Zappa, 32, is working on the second book in a planned trilogy, but still thinking about the “really sweet librarian” at his grade school who tried to help him overcome dyslexia. Wait ‘til she finds out he still has one of her books.
So what’s it like for the kid who had trouble reading to become a novelist?
I get really emotional about thinking about it. I mean, I’m not trying to do this “Oh, woe is me,” thing, but school was traumatic. I felt like I was the only kid in the world who couldn’t do my own work. Reading was just an impossiblity and reading out loud was the most embarrassing thing.
And yet, you loved the school librarian.
Well, it didn’t hurt that she was really pretty. She knew I picked books by their covers—the worse the cover, the more I wanted to read it. To this day, I collect things that just look retarded. And there was this one book, Bunnicula [by James Howe]. This book, it nearly killed me. I wanted to know what was in that book in the worst way, but I just couldn’t read it.
How did you cope?
When we had to do book reports, I would pick a book that no one read and just make it up and turn that in. I got praised for my imagination.
How did you eventually conquer your reading problem?
Comic books made a huge difference.
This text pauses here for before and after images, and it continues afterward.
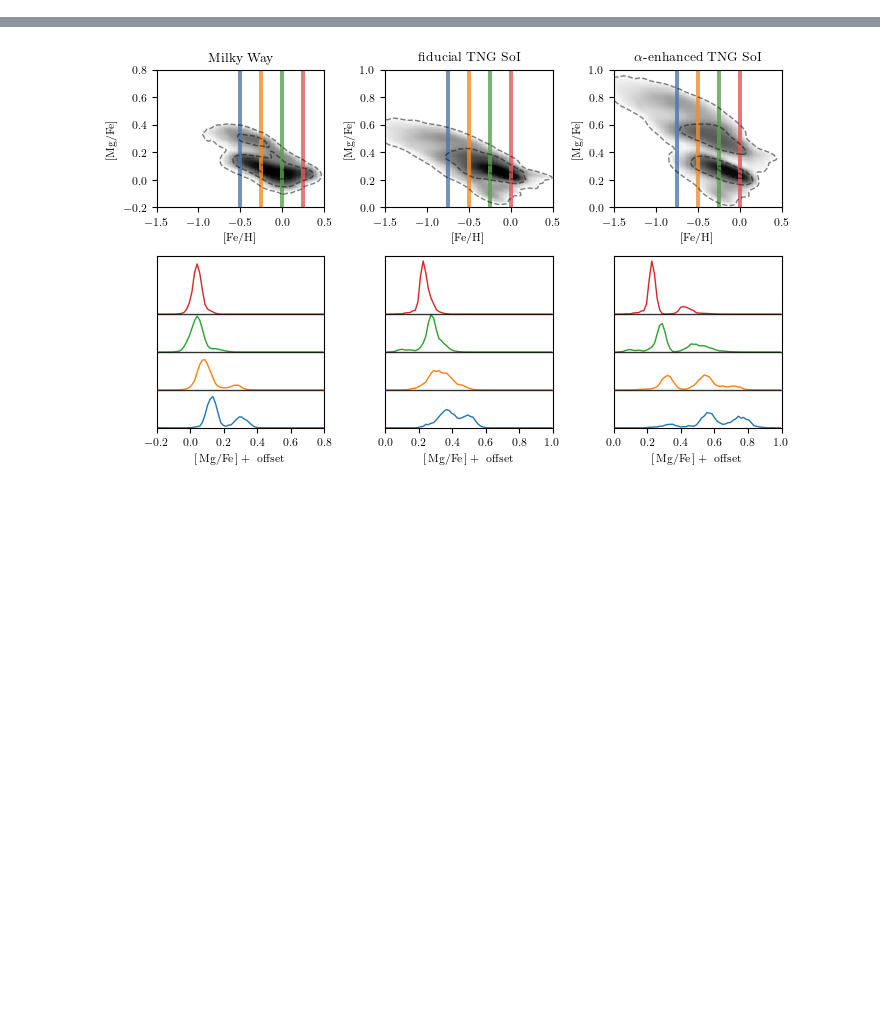
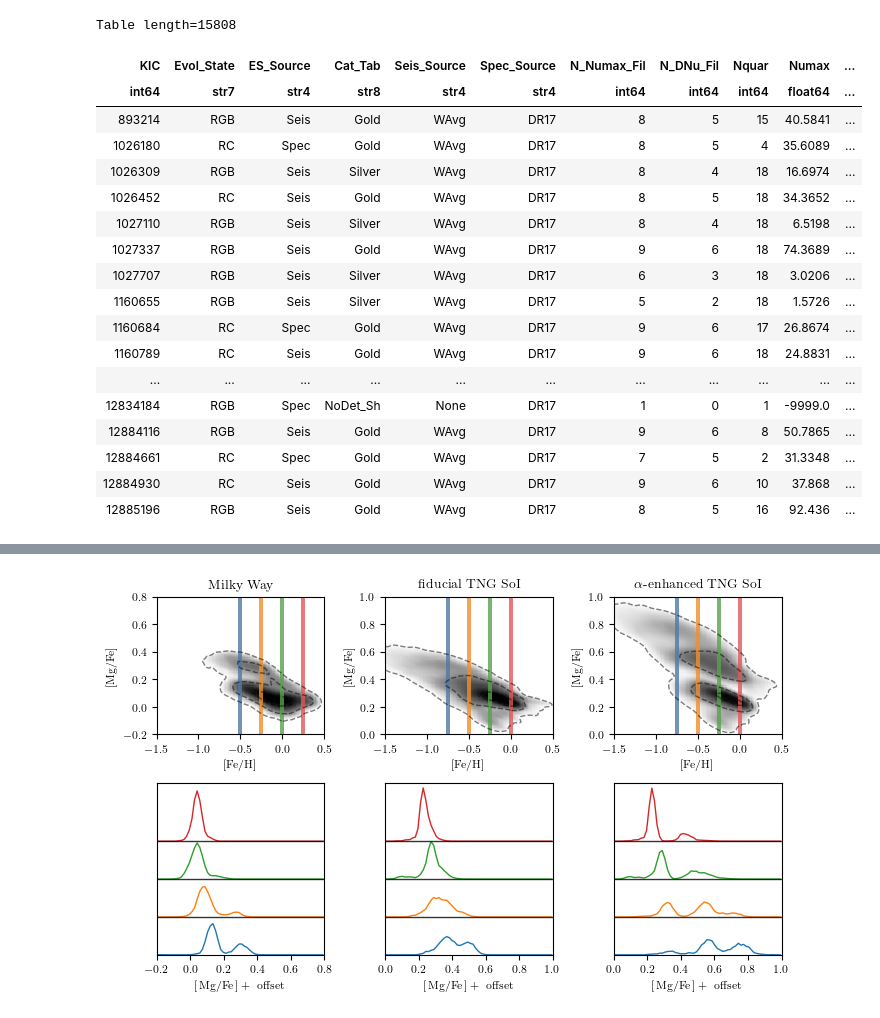
Before and after one commit to gusbeane/Mgdec, a Jupyter notebook: plots/fig1/fig1.ipynb, the cells around one changed output, grey strips where cells are left out. Cells and saved outputs as stored; diff of their text form; code cells hidden in the pictures; blank space fills up the shorter version.

```diff
--- a/plots/fig1/fig1.ipynb
+++ b/plots/fig1/fig1.ipynb
@@ -150,3 +150,43 @@ def get_SFH(snapnum, subID, tbins, logFeH0_list, rhalf_fac=2):
         keys.append(key_)
 
     return tcenter, sfh, tform, logFeH, logMgFe, minit, keys, is_star_in_SN
+# %%
+# Now get APOKASC2 ages
+fname = '../../data/APOKASC3/Table4.data'
+data = ascii.read(fname)
+
+# logage = data['LogAge']
+# logage_err_u = data['E_LogAge']
+# logage_err_l = data['e_LogAge']
+
+# age = 10.**logage
+# age_err_u = 10.**(logage_err_u + logage) - age
+# age_err_l = 10.**(logage_err_l + logage) - age
+
+# age /= 1000
+# age_err_u /= 1000
+# age_err_l /= 1000
+
+# age_err = np.maximum(age_err_u, -age_err_l)
+# %%
+data
+# %% [output]
+Table length=15808
+| KIC | Evol_State | ES_Source | Cat_Tab | Seis_Source | Spec_Source | N_Numax_Fil | N_DNu_Fil | Nquar | Numax | ... |
+| int64 | str7 | str4 | str8 | str4 | str4 | int64 | int64 | int64 | float64 | ... |
+| 893214 | RGB | Seis | Gold | WAvg | DR17 | 8 | 5 | 15 | 40.5841 | ... |
+| 1026180 | RC | Spec | Gold | WAvg | DR17 | 8 | 5 | 4 | 35.6089 | ... |
+| 1026309 | RGB | Seis | Silver | WAvg | DR17 | 8 | 4 | 18 | 16.6974 | ... |
+| 1026452 | RC | Seis | Gold | WAvg | DR17 | 8 | 5 | 18 | 34.3652 | ... |
+| 1027110 | RGB | Seis | Silver | WAvg | DR17 | 8 | 4 | 18 | 6.5198 | ... |
+| 1027337 | RGB | Seis | Gold | WAvg | DR17 | 9 | 6 | 18 | 74.3689 | ... |
+| 1027707 | RGB | Seis | Silver | WAvg | DR17 | 6 | 3 | 18 | 3.0206 | ... |
+| 1160655 | RGB | Seis | Silver | WAvg | DR17 | 5 | 2 | 18 | 1.5726 | ... |
+| 1160684 | RC | Spec | Gold | WAvg | DR17 | 9 | 6 | 17 | 26.8674 | ... |
+| 1160789 | RC | Seis | Gold | WAvg | DR17 | 9 | 6 | 18 | 24.8831 | ... |
+| ... | ... | ... | ... | ... | ... | ... | ... | ... | ... | ... |
+| 12834184 | RGB | Spec | NoDet_Sh | None | DR17 | 1 | 0 | 1 | -9999.0 | ... |
+| 12884116 | RGB | Seis | Gold | WAvg | DR17 | 9 | 6 | 8 | 50.7865 | ... |
+| 12884661 | RC | Spec | Gold | WAvg | DR17 | 7 | 5 | 2 | 31.3348 | ... |
+| 12884930 | RC | Seis | Gold | WAvg | DR17 | 9 | 6 | 10 | 37.868 | ... |
+| 12885196 | RGB | Seis | Gold | WAvg | DR17 | 8 | 5 | 16 | 92.436 | ... |
```
Also changed, not shown: parts of 11 cells of this notebook, 2 other files.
There was one about Craven the Hunter and Vermin the Man-Rat, eating people in the sewers. The way it was drawn, it really roped me in. I read that book over and over because the images were telling a lot of the story. There was also something about discovering it on my own, and something about the pacing, but it changed reading for me in a way a regular book couldn’t. There was something about the thickness of a book, that would just kill it for me. A fat book? That was kryptonite.
Mighty McFearlessis easy on the eye—lots of illustrations that you did yourself.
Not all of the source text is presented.